- **YOUR ASSIGNMENT**
Skip the pictures. Output only the lines below starting at the line with "diff --git a/src/biosim/Mapping.py" and ending at the line with "Updates to README.", both ends included, exactly as they are.

- **Stored items**
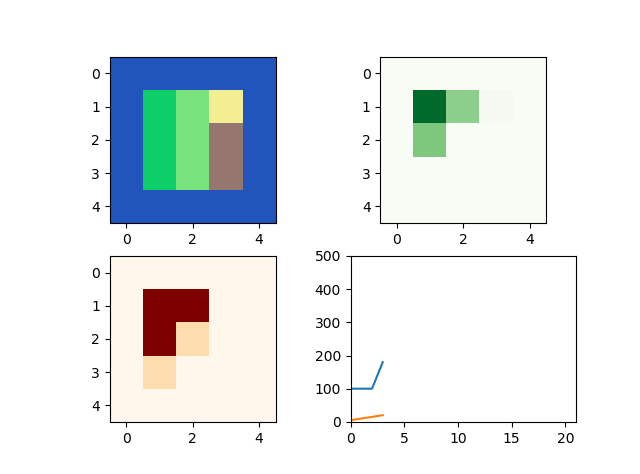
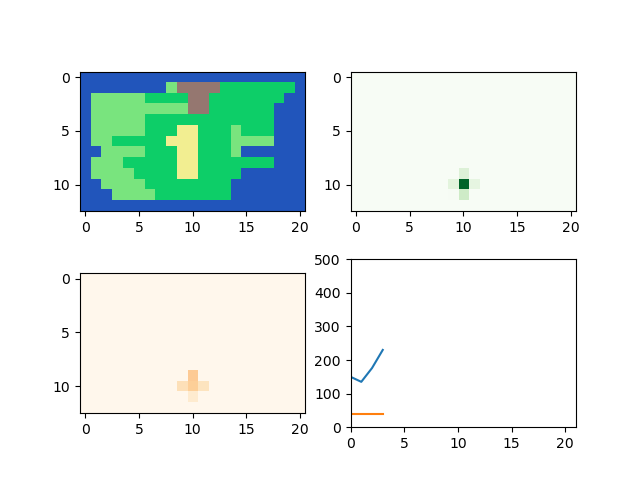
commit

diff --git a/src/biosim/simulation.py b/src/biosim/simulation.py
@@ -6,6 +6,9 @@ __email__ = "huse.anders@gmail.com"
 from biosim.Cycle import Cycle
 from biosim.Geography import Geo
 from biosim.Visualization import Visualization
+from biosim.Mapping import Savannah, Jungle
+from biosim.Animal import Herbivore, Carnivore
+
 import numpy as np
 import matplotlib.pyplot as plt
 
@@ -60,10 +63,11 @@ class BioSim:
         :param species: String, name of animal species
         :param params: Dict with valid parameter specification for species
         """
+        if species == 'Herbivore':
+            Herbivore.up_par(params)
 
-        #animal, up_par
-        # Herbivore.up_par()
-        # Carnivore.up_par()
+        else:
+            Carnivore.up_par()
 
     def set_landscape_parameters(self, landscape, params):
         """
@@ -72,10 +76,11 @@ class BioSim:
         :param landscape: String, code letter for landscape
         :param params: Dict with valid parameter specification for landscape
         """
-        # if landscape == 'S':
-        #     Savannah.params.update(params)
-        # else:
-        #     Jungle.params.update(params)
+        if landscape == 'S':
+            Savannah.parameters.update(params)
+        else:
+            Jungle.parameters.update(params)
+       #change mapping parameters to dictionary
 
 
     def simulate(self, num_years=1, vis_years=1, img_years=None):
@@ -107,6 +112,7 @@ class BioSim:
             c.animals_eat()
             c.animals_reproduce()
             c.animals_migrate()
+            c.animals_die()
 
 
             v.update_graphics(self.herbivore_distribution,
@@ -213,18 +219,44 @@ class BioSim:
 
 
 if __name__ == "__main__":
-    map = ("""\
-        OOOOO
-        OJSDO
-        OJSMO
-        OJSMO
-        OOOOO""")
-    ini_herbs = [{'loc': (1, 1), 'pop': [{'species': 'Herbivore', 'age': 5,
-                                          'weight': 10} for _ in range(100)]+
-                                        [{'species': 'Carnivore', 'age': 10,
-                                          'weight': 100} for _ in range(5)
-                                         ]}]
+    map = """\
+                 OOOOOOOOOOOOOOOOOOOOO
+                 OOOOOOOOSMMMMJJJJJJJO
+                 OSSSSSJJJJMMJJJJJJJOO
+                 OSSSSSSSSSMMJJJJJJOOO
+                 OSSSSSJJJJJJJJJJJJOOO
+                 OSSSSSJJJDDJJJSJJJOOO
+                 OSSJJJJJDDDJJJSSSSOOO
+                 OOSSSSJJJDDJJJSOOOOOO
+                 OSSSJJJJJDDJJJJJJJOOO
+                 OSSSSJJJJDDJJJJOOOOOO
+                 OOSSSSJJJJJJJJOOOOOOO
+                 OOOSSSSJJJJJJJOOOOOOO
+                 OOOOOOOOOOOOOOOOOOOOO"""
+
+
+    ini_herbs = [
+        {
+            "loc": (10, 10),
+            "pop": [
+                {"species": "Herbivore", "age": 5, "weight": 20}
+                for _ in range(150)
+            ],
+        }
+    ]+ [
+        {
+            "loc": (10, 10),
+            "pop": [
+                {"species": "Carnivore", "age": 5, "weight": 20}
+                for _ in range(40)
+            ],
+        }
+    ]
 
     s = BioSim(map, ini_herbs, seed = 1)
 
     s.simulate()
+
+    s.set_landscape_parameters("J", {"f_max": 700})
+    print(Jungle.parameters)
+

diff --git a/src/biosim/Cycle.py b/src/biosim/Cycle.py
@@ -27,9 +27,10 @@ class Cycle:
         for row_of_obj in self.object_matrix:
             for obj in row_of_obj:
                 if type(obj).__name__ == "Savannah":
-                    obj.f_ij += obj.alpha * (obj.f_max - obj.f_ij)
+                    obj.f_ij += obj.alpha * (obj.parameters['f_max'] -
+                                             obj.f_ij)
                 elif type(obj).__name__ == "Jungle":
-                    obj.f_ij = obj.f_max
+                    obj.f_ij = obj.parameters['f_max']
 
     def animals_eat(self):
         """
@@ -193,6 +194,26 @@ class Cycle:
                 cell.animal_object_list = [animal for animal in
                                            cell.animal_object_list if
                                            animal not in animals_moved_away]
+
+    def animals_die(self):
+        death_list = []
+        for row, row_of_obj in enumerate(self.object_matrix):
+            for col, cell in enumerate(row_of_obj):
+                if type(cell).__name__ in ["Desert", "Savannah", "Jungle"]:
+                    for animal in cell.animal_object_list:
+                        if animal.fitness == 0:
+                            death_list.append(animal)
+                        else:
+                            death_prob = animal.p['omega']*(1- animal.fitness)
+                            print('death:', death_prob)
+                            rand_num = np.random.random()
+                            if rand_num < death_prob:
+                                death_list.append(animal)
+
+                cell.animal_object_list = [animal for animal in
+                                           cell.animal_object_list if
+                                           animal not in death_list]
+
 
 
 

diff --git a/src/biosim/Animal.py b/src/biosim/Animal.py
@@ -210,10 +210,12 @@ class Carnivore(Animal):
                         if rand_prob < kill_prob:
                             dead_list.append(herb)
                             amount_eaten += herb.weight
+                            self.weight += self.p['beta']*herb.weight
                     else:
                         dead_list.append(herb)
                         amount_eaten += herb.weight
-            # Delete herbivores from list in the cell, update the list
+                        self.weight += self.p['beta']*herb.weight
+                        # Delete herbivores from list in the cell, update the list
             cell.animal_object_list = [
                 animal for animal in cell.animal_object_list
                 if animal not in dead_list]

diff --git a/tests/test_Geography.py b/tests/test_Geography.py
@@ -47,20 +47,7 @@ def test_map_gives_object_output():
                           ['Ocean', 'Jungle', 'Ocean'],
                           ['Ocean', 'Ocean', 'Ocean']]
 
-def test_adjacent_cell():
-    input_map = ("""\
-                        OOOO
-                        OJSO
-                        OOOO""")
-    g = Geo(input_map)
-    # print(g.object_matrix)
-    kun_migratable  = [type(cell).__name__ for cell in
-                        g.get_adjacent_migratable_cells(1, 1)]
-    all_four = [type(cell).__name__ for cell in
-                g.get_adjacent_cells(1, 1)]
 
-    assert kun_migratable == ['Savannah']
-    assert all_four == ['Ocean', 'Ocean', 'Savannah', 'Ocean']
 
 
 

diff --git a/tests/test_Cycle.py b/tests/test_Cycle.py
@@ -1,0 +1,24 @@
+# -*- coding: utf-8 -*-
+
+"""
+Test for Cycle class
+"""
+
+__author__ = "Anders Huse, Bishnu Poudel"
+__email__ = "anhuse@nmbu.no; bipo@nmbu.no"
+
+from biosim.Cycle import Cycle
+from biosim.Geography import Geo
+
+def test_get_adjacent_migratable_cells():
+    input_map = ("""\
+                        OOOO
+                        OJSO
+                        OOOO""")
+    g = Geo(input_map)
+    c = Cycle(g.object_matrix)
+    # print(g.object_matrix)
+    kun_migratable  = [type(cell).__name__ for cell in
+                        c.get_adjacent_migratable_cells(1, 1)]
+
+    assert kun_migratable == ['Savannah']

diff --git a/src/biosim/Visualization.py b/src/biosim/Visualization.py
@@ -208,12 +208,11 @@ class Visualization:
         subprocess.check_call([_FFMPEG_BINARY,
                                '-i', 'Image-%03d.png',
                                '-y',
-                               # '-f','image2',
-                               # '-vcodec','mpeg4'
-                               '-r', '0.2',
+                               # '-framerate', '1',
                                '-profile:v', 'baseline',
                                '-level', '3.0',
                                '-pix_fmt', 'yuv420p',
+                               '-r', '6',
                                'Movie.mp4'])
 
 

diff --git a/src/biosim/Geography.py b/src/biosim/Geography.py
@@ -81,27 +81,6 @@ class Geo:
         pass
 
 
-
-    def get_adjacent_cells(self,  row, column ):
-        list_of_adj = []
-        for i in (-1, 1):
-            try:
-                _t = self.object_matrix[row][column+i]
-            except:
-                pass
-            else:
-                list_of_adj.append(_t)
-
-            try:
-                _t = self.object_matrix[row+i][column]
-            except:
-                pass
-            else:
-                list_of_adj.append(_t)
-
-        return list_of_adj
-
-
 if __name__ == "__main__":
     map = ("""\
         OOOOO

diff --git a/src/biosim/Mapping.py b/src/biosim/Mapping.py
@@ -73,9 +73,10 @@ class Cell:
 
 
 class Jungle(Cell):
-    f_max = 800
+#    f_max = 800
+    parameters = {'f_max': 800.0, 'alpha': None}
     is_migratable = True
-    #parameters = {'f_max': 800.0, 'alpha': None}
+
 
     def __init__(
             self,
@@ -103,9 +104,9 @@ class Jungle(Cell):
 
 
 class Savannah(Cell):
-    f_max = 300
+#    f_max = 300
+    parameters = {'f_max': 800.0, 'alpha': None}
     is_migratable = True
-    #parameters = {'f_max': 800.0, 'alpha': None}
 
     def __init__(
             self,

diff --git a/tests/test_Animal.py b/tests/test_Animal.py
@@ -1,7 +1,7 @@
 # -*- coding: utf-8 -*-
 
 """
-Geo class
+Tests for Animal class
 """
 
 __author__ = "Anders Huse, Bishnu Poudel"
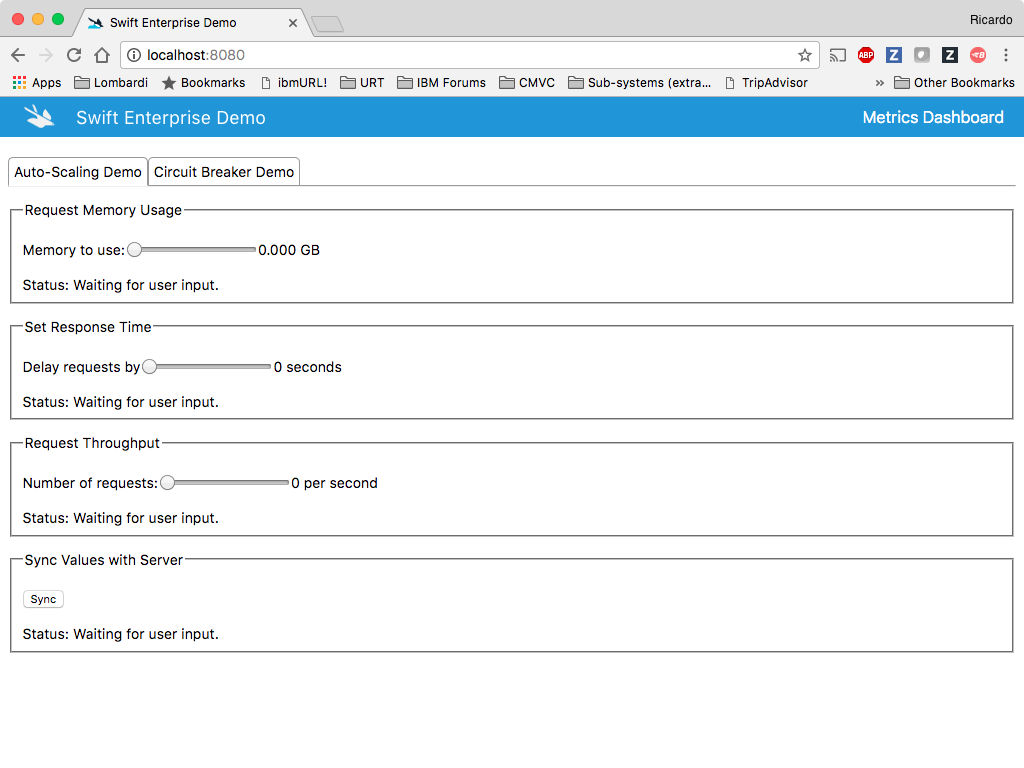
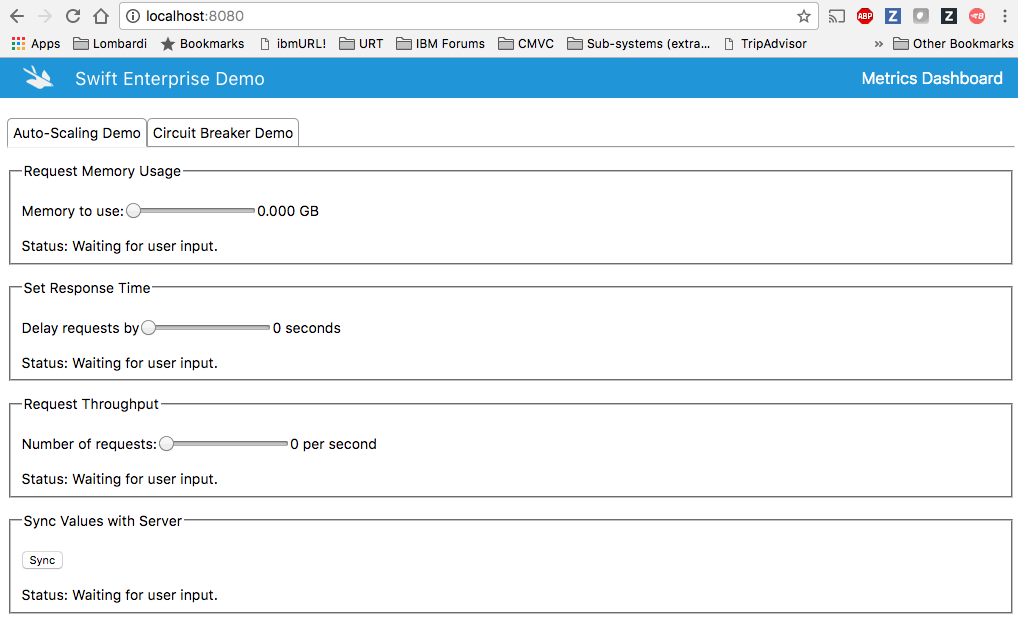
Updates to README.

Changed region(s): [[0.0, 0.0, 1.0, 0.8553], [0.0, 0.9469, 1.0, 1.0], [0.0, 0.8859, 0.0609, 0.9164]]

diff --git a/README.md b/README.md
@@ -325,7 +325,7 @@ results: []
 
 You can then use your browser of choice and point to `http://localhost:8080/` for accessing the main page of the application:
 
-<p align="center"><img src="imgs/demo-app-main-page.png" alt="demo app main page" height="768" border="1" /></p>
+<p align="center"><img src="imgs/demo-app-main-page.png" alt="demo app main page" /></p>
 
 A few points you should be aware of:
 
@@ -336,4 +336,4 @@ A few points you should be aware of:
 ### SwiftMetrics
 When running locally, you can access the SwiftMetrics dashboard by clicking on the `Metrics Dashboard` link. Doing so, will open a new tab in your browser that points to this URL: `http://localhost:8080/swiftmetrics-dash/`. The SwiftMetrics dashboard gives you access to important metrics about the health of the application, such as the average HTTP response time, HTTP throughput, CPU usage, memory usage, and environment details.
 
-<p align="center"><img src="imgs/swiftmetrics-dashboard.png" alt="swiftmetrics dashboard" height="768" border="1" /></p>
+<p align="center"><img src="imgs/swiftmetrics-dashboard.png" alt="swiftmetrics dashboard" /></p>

- **YOUR RESPONSE**
diff --git a/src/biosim/Mapping.py b/src/biosim/Mapping.py
@@ -73,9 +73,10 @@ class Cell:
 
 
 class Jungle(Cell):
-    f_max = 800
+#    f_max = 800
+    parameters = {'f_max': 800.0, 'alpha': None}
     is_migratable = True
-    #parameters = {'f_max': 800.0, 'alpha': None}
+
 
     def __init__(
             self,
@@ -103,9 +104,9 @@ class Jungle(Cell):
 
 
 class Savannah(Cell):
-    f_max = 300
+#    f_max = 300
+    parameters = {'f_max': 800.0, 'alpha': None}
     is_migratable = True
-    #parameters = {'f_max': 800.0, 'alpha': None}
 
     def __init__(
             self,

diff --git a/tests/test_Animal.py b/tests/test_Animal.py
@@ -1,7 +1,7 @@
 # -*- coding: utf-8 -*-
 
 """
-Geo class
+Tests for Animal class
 """
 
 __author__ = "Anders Huse, Bishnu Poudel"
Updates to README.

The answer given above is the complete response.